-- Opening Marker --
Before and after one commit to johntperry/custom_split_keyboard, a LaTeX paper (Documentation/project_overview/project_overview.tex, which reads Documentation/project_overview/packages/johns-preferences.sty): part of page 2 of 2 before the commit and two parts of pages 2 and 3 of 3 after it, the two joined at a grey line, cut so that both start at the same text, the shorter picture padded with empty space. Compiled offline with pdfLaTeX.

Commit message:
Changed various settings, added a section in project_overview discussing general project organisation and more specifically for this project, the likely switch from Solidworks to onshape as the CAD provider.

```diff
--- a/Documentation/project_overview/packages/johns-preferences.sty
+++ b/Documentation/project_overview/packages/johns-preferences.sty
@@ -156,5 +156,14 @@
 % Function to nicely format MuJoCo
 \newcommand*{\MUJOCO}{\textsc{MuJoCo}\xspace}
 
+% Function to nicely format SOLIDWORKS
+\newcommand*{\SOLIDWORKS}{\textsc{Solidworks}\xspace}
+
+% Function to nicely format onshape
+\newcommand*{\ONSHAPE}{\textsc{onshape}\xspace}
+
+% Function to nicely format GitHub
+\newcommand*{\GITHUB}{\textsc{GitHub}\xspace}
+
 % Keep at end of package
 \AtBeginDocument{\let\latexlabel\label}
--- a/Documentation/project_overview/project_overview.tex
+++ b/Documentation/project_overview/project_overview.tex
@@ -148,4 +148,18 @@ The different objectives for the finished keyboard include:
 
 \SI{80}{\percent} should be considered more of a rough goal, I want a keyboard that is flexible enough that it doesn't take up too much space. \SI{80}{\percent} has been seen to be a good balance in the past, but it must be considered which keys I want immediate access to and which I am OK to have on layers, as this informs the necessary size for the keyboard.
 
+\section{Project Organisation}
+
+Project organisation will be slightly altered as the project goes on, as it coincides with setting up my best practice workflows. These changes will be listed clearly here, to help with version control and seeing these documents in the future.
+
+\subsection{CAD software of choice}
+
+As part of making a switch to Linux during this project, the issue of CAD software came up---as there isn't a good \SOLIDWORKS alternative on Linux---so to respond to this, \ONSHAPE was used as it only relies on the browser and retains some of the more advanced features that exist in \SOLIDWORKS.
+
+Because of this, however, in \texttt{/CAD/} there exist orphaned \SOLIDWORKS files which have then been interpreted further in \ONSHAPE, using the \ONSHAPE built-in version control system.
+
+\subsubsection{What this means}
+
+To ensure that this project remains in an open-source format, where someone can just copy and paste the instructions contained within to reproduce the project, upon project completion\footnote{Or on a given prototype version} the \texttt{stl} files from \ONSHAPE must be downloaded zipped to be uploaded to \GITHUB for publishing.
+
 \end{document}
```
-- Closing Marker --
__THE TASK__: Scan the material above for the word "more", and copy each line where it appears.

__PROBLEM SOLUTION__:
Changed various settings, added a section in project_overview discussing general project organisation and more specifically for this project, the likely switch from Solidworks to onshape as the CAD provider.
 \SI{80}{\percent} should be considered more of a rough goal, I want a keyboard that is flexible enough that it doesn't take up too much space. \SI{80}{\percent} has been seen to be a good balance in the past, but it must be considered which keys I want immediate access to and which I am OK to have on layers, as this informs the necessary size for the keyboard.
+As part of making a switch to Linux during this project, the issue of CAD software came up---as there isn't a good \SOLIDWORKS alternative on Linux---so to respond to this, \ONSHAPE was used as it only relies on the browser and retains some of the more advanced features that exist in \SOLIDWORKS.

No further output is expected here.